Coincidentally, CPPR is staffed by many of the same people who have traditionally worked for the brothers Koch. Its chief is Sean Noble, who the LA Times piece (citing the blog Republic Report) notes is a “key operative in the Kochs’ political activities.” Heather Higgins, one of CPPR’s original directors, is chair of the Koch-funded Independent Women’s Forum. Cheryl Hillen, who raised $2.6 million for its operation, used to be the director of fundraising for the Kochs’ Citizens for a Sound Economy. Despite the noble-sounding name, however, it was no easy task for the Times reporters to learn about the Center to Protect Patient Rights, because virtually everyone they contacted regarding the organization tended to sound like a Mafia don before a Congressional committee when asked about their relationship. (The CPPR lists a Phoenix PO box as its address.)
Amazingly—and depressingly—these figures are small potatoes when compared with what the Koch brothers and their allies have in store for November. According to Politico, these groups “plan to spend roughly $1 billion on November’s elections for the White House and control of Congress, according to officials familiar with [their] internal operations,” with “Koch-related organizations” kicking in roughly $400 million of that. (The Koch figure alone is more than John McCain spent on his entire 2008 run for the presidency.)
The fact that we are learning about CPPR’s existence only now, two years after the midterm elections—and that we still know precious little about how it operates and on whose behalf—demonstrates just how profoundly the secret money power has been allowed to undermine our electoral system. Despite the attention that has been paid since the Citizens United decision, the power of money to shape our politics, our culture, even our imaginations remains vastly underestimated and little understood in contemporary political discourse. You can see it most transparently in our politics, but it is everywhere apparent, and the corruption it invites is almost equally ubiquitous.

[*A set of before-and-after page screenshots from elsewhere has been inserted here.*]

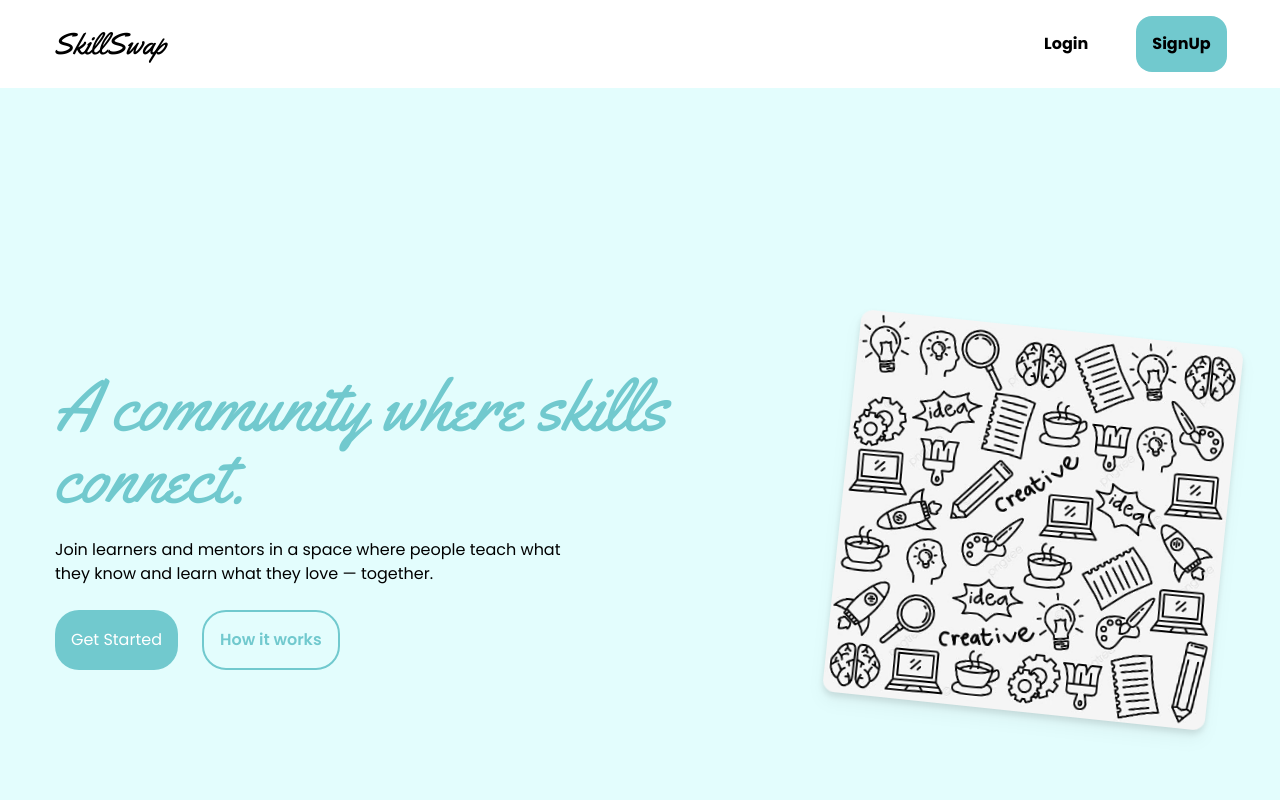
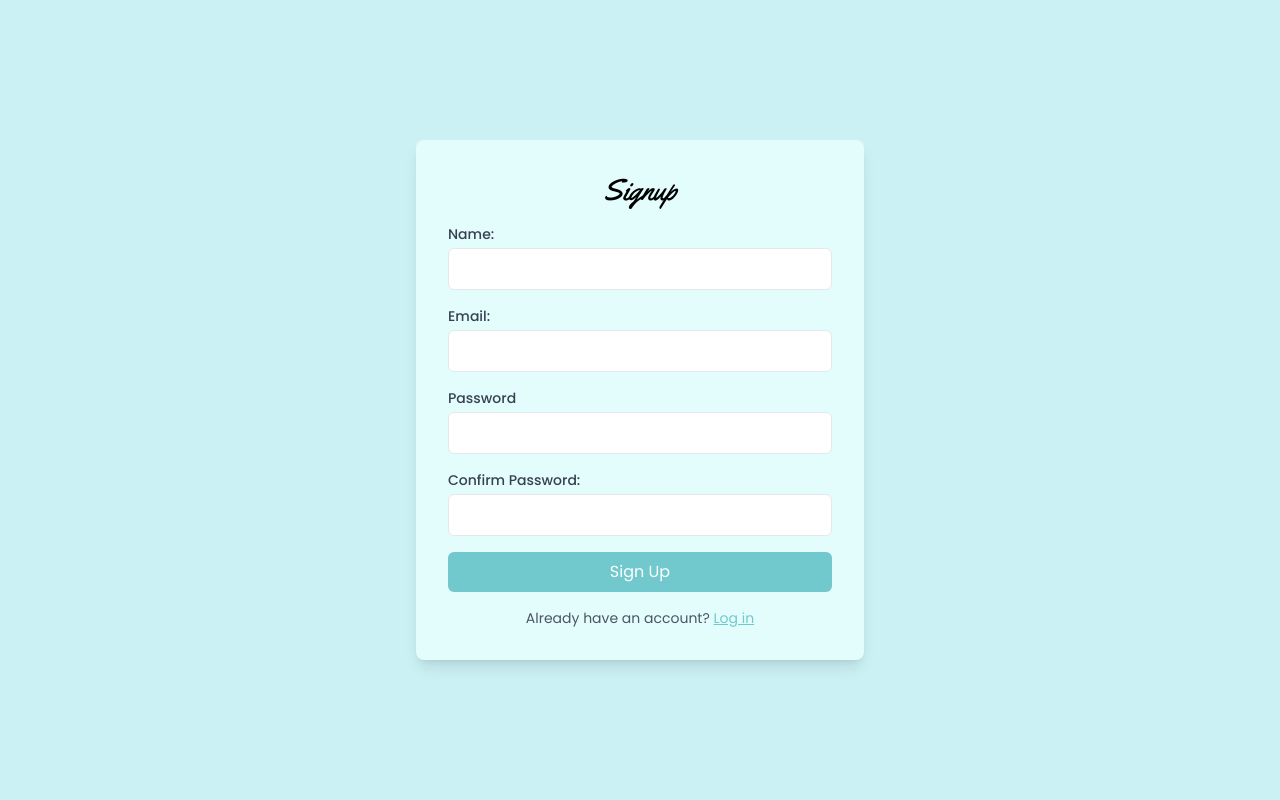
Before and after one commit to justsamridhi/SkillSwap, a React (Vite) app: page /signup in a window 1280 px wide. Shown: the top 800 px of the page. Built offline with nearby package versions, Linux system fonts and the light colour scheme; a web font is replaced by a local one.

Commit message:
signup and login page done with linking

```diff
--- a/src/App.jsx
+++ b/src/App.jsx
@@ -7,6 +7,7 @@ import { BsPerson } from "react-icons/bs";
 import { IoMdStarOutline } from "react-icons/io";
 import { MdOutlineEmail } from "react-icons/md";
 import { PiQuotesFill } from "react-icons/pi";
+import { Link } from 'react-router-dom';
 
 
 
@@ -19,40 +20,68 @@ function App() {
       <div>
         <nav className='w-11/12 m-auto my-4'>
           <ul className=' flex justify-between items-center'>
-            <li><a href="#home" className=' font-highlights text-3xl' >SkillSwap</a></li>
+            <li>
+              <a href="#home" className=' font-highlights text-3xl' >
+                SkillSwap
+              </a>
+            </li>
             <div className='flex justify-center items-center gap-12 font-body'>
-              <li><a href="#about" className=' font-bold hover:text-primary'>Login</a></li>
-              <li className=' p-4 rounded-2xl bg-primary font-bold'><a href="#contact">SignUp</a></li>
+              <li>
+                <Link
+                  to="/login"
+                  className=' font-bold hover:text-primary'>
+                  Login
+                </Link>
+              </li>
+              <li
+                className=' p-4 rounded-2xl bg-primary font-bold'>
+                <Link
+                  to="/signup">
+                  SignUp
+                </Link>
+              </li>
             </div>
           </ul>
         </nav>
         <section className='h-full py-60 w-full m-auto flex justify-center items-center bg-tertiary'>
-          <div className='flex gap-16 justify-around items-center w-full '>
+          <div className='flex lg:flex-row flex-col lg:gap-16 gap-24 justify-around items-center w-full '>
             <div className='text-left gap-6 flex flex-col'>
               <h1 className='text-7xl text-primary font-highlights'>A community where skills <br /> connect.</h1>
               <p className=' font-body'>Join learners and mentors in a space where people teach what <br /> they know and learn what they love — together.
               </p>
               <div className='flex gap-6'>
-                <button className='bg-primary rounded-3xl p-4 text-white font-body relative top-auto scale-1 hover:scale-125 transition-all ease-in-out'>Get Started </button>
-                <button className='border-primary border-2 text-primary font-semibold rounded-3xl p-4 font-body relative scale-1 top-auto hover:scale-110 transition-all ease-in-out'>How it works</button>
+                <Link
+                to='/signup'
+                >
+                <button
+                  className='bg-primary rounded-3xl p-4 text-white font-body relative top-auto scale-1 hover:scale-125 transition-all ease-in-out'
+                >
+                  Get Started
+                </button>
+                </Link>
+                <button className='border-primary border-2 text-primary font-semibold rounded-3xl p-4 font-body relative scale-1 top-auto hover:scale-110 transition-all ease-in-out'>
+                  <a href="#works">
+                  How it works
+                  </a>
+                  </button>
               </div>
             </div>
             <img src={introImg} alt="" className='h-85 w-96 rounded-xl rotate-6 hover:-rotate-6 transition-all ease-in drop-shadow-lg shadow-black' />
           </div>
         </section>
-        <section className='h-full w-full m-auto py-40'>
-          <div className='flex flex-col items-center gap-6 justify-center'>
-            <h1 className='text-6xl font-bold font-body'>How <span className='text-primary font-highlights font-light' >SkillSwap</span> Works ?</h1>
+        <section id='works' className=' scroll-smooth h-full w-full m-auto py-40'>
+          <div className='flex flex-col items-center gap-6 justify-center w-fit m-5'>
+            <h1 className=' text-4xl lg:text-6xl font-bold font-body'>How <span className='text-primary font-highlights font-light' >SkillSwap</span> Works ?</h1>
             <p className='font-body'>Three simple steps to start your learning journey</p>
-            <div className='flex gap-8 justify-center items-center  '>
-              <div className='p-6 m-6 flex flex-col justify-center items-center w-1/4 text-center gap-4 relative bottom-0 hover:bottom-4 transition-all ease-in-out h-80'>
+            <div className='flex lg:flex-row flex-col gap-8 justify-center items-center lg:w-4/6  '>
+              <div className='p-6 m-6 flex flex-col justify-center items-center w-32lg:w-1/4 text-center gap-4 relative bottom-0 hover:bottom-4 transition-all ease-in-out h-80'>
                 <div className='flex justify-center bg-gradient-to-tl from-blue-500 to-primary p-6 items-center rounded-full'>
                   <BsPerson className='text-5xl text-white' />
                 </div>
                 <h1 className='font-body text-xl font-semibold'>Create Your Profile</h1>
                 <p className='font-body'>Set up your profile and showcase the skills you want to teach and learn. It takes just 2 minutes.</p>
               </div>
-              <div className='p-6 m-6 flex flex-col justify-center items-center w-1/4 text-center gap-4 relative bottom-0 hover:bottom-4 transition-all ease-in-out h-80'>
+              <div className='p-6 m-6 flex flex-col justify-center items-center w-32lg:w-1/4 text-center gap-4 relative bottom-0 hover:bottom-4 transition-all ease-in-out h-80'>
                 <div className='flex justify-center bg-gradient-to-br from-blue-500 to-primary p-6 items-center rounded-full'>
                   <IoMdStarOutline className='text-5xl text-white' />
 
@@ -60,7 +89,7 @@ function App() {
                 <h1 className='font-body text-xl font-semibold'>List your skills</h1>
                 <p className='font-body'>Add skills you can teach and ones you want to learn. From coding to cooking , every skill matters.</p>
               </div>
-              <div className='p-6 m-6 flex flex-col justify-center items-center w-1/4 text-center gap-4 relative bottom-0 hover:bottom-4 transition-all ease-in-out h-80'>
+              <div className='p-6 m-6 flex flex-col justify-center items-center w-32lg:w-1/4 text-center gap-4 relative bottom-0 hover:bottom-4 transition-all ease-in-out h-80'>
                 <div className='flex justify-center bg-gradient-to-tl from-blue-500 to-primary p-6 items-center rounded-full'>
                   <MdOutlineEmail className='text-5xl text-white' />
 
@@ -72,11 +101,11 @@ function App() {
             </div>
           </div>
         </section>
-        <section className='h-full w-full m-auto py-40 bg-tertiary'>
+        <section className=' h-full w-screen lg:h-full lg:w-full m-auto lg:py-40 lg:bg-tertiary'>
           <div className='flex flex-col items-center gap-10 justify-center'>
-            <h1 className='text-6xl font-bold font-body'>What our <span className='text-primary font-highlights font-light' >Community</span> Says ?</h1>
-            <div className="p-4 w-full flex justify-center items-center gap-4">
-              <div className="h-full bg-white p-8 rounded w-1/4 relative bottom-0 hover:bottom-4 transition-all ease-in-out">
+            <h1 className=' text-3xl lg:text-6xl font-bold font-body'>What our <span className='text-primary font-highlights font-light' >Community</span> Says ?</h1>
+            <div className="p-4 w-full lg:w-4/6 flex flex-col lg:flex-row justify-center items-center gap-4">
+              <div className="h-full bg-white p-8 rounded w-40lg:w-1/4 relative bottom-0 hover:bottom-4 transition-all ease-in-out">
                 <PiQuotesFill className='text-3xl m-4' />
                 <p className="leading-relaxed mb-6">Synth chartreuse iPhone lomo cray raw denim brunch everyday carry neutra before they sold out fixie 90's microdosing. Tacos pinterest fanny pack venmo, post-ironic heirloom try-hard pabst authentic iceland.</p>
                 <a className="inline-flex items-center">
@@ -87,7 +116,7 @@ function App() {
                   </span>
                 </a>
               </div>
-              <div className="h-full bg-white p-8 rounded w-1/4 relative bottom-0 hover:bottom-4 transition-all ease-in-out">
+              <div className="h-full bg-white p-8 rounded w-40lg:w-1/4 relative bottom-0 hover:bottom-4 transition-all ease-in-out">
                 <PiQuotesFill className='text-3xl m-4' />
                 <p className="leading-relaxed mb-6">Synth chartreuse iPhone lomo cray raw denim brunch everyday carry neutra before they sold out fixie 90's microdosing. Tacos pinterest fanny pack venmo, post-ironic heirloom try-hard pabst authentic iceland.</p>
                 <a className="inline-flex items-center">
@@ -98,7 +127,7 @@ function App() {
                   </span>
                 </a>
               </div>
-              <div className="h-full bg-white p-8 rounded w-1/4 relative bottom-0 hover:bottom-4 transition-all ease-in-out">
+              <div className="h-full bg-white p-8 rounded w-40lg:w-1/4 relative bottom-0 hover:bottom-4 transition-all ease-in-out">
                 <PiQuotesFill className='text-3xl m-4' />
                 <p className="leading-relaxed mb-6">Synth chartreuse iPhone lomo cray raw denim brunch everyday carry neutra before they sold out fixie 90's microdosing. Tacos pinterest fanny pack venmo, post-ironic heirloom try-hard pabst authentic iceland.</p>
                 <a className="inline-flex items-center">
--- /dev/null
+++ b/src/Pages/Login.jsx
@@ -0,0 +1,74 @@
+// src/pages/Login.jsx
+import React, { useState } from 'react'
+import { signInWithEmailAndPassword } from 'firebase/auth'
+import { auth } from '../firebase' // import from your firebase.js
+import { useNavigate } from 'react-router-dom'
+
+const Login = () => {
+  const navigate = useNavigate()
+
+  // State to manage email, password and error
+  const [email, setEmail] = useState('')
+  const [password, setPassword] = useState('')
+  const [error, setError] = useState('')
+
+  // Login function
+  const handleLogin = async (e) => {
+    e.preventDefault()
+    setError('') // reset error
+
+    try {
+      await signInWithEmailAndPassword(auth, email, password)
+      console.log('Login successful ✅')
+      navigate('/dashboard') // Change path as per your app flow
+    } catch (err) {
+      setError(err.message)
+      console.log(err)
+    }
+  }
+
+  return (
+    <div className="flex items-center justify-center min-h-screen font-body bg-background">
+      <div className="w-full max-w-md p-8 space-y-4 rounded-lg shadow-lg bg-tertiary">
+        <h2 className="text-2xl font-highlights text-center">Welcome Back 👋</h2>
+        <form onSubmit={handleLogin} className="space-y-4">
+          <div>
+            <label className="block text-sm font-medium text-gray-700">Email</label>
+            <input
+              type="email"
+              className="w-full px-4 py-2 mt-1 border rounded-md focus:outline-none focus:ring-2 focus:ring-primary"
+              value={email}
+              onChange={(e) => setEmail(e.target.value)}
+              required
+            />
+          </div>
+
+          <div>
+            <label className="block text-sm font-medium text-gray-700">Password</label>
+            <input
+              type="password"
+              className="w-full px-4 py-2 mt-1 border rounded-md focus:outline-none focus:ring-2 focus:ring-primary"
+              value={password}
+              onChange={(e) => setPassword(e.target.value)}
+              required
+            />
+          </div>
+
+          {error && <p className="text-sm text-red-600">{error}</p>}
+
+          <button
+            type="submit"
+            className="w-full py-2 text-white bg-primary rounded-md hover:bg-secondary transition"
+          >
+            Log In
+          </button>
+        </form>
+        <p className="text-sm text-center text-gray-600">
+          Don’t have an account? <a href="/signup" className="text-primary underline">Sign up</a>
+        </p>
+      </div>
+    </div>
+  )
+}
+
+export default Login
--- /dev/null
+++ b/src/Pages/Signup.jsx
@@ -0,0 +1,100 @@
+import React , {useState} from 'react'
+import { createUserWithEmailAndPassword } from 'firebase/auth'
+import { Navigate, useNavigate } from 'react-router-dom';
+import { auth } from '../firebase'  // adjust path if needed
+
+
+const Signup = () => {
+    const navigate= useNavigate()
+    const [name, setName] = useState('');
+    const [email, setEmail] = useState('');
+    const [password, setPassword] = useState('');
+    const [confirmPassword, setConfirmPassword] = useState('');
+    const [error, setError] = useState('');
+
+    const handleSignup = async (e) => {
+        e.preventDefault();
+        setError('')
+        if (password !== confirmPassword) {
+            setError('Password and Confirm Password do not match');
+        }
+        else {
+            try {
+                await createUserWithEmailAndPassword(auth, email, password)
+                console.log('User created successfully')
+                navigate('/dashboard')
+            }
+            catch (error) {
+                setError(error.message)
+                console.log(error)
+            }
+        }
+    }
+
+  return (
+    <div className="flex items-center justify-center min-h-screen font-body bg-background">
+      <div className="w-full max-w-md p-8 space-y-4 rounded-lg shadow-lg bg-tertiary" >
+        <h1 className='text-3xl font-highlights text-center' >Signup</h1>
+        <form className="space-y-4" onSubmit={handleSignup} >
+            <div>
+                <label className="block text-sm font-medium text-gray-700">Name:</label>
+                <input
+                type="text"
+                value={name}
+                onChange={(e) => setName(e.target.value)}
+                className="w-full px-4 py-2 mt-1 border rounded-md focus:outline-none focus:ring-2 focus:ring-primary"
+                required
+                />
+            </div>
+
+            <div>
+                <label className="block text-sm font-medium text-gray-700">Email:</label>
+                <input
+                type="email"
+                value={email}
+                onChange={(e) => setEmail(e.target.value)}
+                className="w-full px-4 py-2 mt-1 border rounded-md focus:outline-none focus:ring-2 focus:ring-primary"
+                required
+                />
+            </div>
+
+            <div>
+            <label className="block text-sm font-medium text-gray-700">Password</label>
+            <input
+              type="password"
+              className="w-full px-4 py-2 mt-1 border rounded-md focus:outline-none focus:ring-2 focus:ring-primary"
+              value={password}
+              onChange={(e) => setPassword(e.target.value)}
+              required
+            />
+          </div>
+
+            <div>
+                <label className="block text-sm font-medium text-gray-700">Confirm Password:</label>
+                <input
+                type="password"
+                value={confirmPassword}
+                onChange={(e) => setConfirmPassword(e.target.value)}
+                className="w-full px-4 py-2 mt-1 border rounded-md focus:outline-none focus:ring-2 focus:ring-primary"
+                required
+                />
+            </div>
+
+            {error && <p className="text-sm text-red-600">{error}</p>}
+
+            <button
+            type="submit"
+            className="w-full py-2 text-white bg-primary rounded-md hover:bg-secondary transition"
+          >
+            Sign Up
+          </button>
+        </form>
+        <p className="text-sm text-center text-gray-600">
+          Already have an account? <a href="/login" className="text-primary underline">Log in</a>
+        </p>
+      </div>
+    </div>
+  )
+}
+
+export default Signup
--- a/src/index.css
+++ b/src/index.css
@@ -1,3 +1,7 @@
 @tailwind base;
 @tailwind components;
 @tailwind utilities;
+
+html{
+    scroll-behavior: smooth;
+}
--- a/src/main.jsx
+++ b/src/main.jsx
@@ -3,13 +3,17 @@ import { createRoot } from 'react-dom/client'
 import './index.css'
 import App from './App.jsx'
 import { createBrowserRouter,RouterProvider } from 'react-router-dom'
+import Signup from "./Pages/Signup.jsx"
+import Login from "./Pages/Login.jsx"
 
 const router = createBrowserRouter([
   {path:"/" , element:<App />},
+  {path:"/signup" , element: <Signup />},
+  {path:"/login" , element: <Login />},
 ])
 
 createRoot(document.getElementById('root')).render(
   <StrictMode>
-    <App />
+    <RouterProvider router={router} />
   </StrictMode>,
 )
```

In his famous prison notebooks, the Italian communist philosopher Antonio Gramsci identified, in the words of one of his scholarly interpreters, “an order in which a certain way of life and thought is dominant, in which one concept of reality is diffused throughout society in all its institutional and private manifestations, informing with its spirit all taste, morality, customs, religious and political principles, and all social relations, particularly in their intellectual and moral connotations.” Can it be a coincidence, in this context, that the top media executives who work hand in glove with politicians to shape our civic debate and discourse are among the wealthiest members of our society? I wrote about the power of money in the media in my last column, and I also addressed, back in March 2010, the problem posed by the extreme levels of pay demanded by celebrity anchors—tens of millions a year for the likes of Diane Sawyer and George Stephanopoulos—that were bankrupting news organizations and forcing the mass firings of people who actually produced “news.” But take a look at these recently released compensation figures for top media executives in 2011, as reported by the Associated Press:
§ Les Moonves, CBS, $69.9 million
§ David Zaslav, Discovery Communications, $52.4 million
§ Philippe Dauman, Viacom, $43 million
§ Robert Iger, Walt Disney, $31.4 million
§ Jeff Bewkes, Time Warner, $25.9 million.
William Cohan, who has written books about Bear Stearns and Goldman Sachs, believes there is “no doubt” that “these talented executives are worth every penny of their exorbitant pay: Profits at their companies are up, as are stock prices.” Well, perhaps, but it should come as no surprise that Cohan works for Michael Bloomberg. Is it shocking that people who take home tens of millions of dollars a year—payouts that come at the expense of hiring workaday reporters, editors, producers and the like—share many of the same views as the rest of their super-rich cohort, and that this might somehow be reflected in the political and cultural coverage that their organizations provide? So the next time you find yourself wondering just how the 1/100th of 1 percent managed to set up a system whereby they enjoy the lion’s share of our economy’s benefits while everybody else struggles just to tread water—and before Occupy Wall Street, no one in the mainstream media thought this was worth mentioning—well, now you have a clue. All that money spent by the Koch brothers and their friends to buy a friendly Congress, and perhaps a presidency, also means they can depend on the media to see things their way. That’s the way money talks in our society: to and for itself.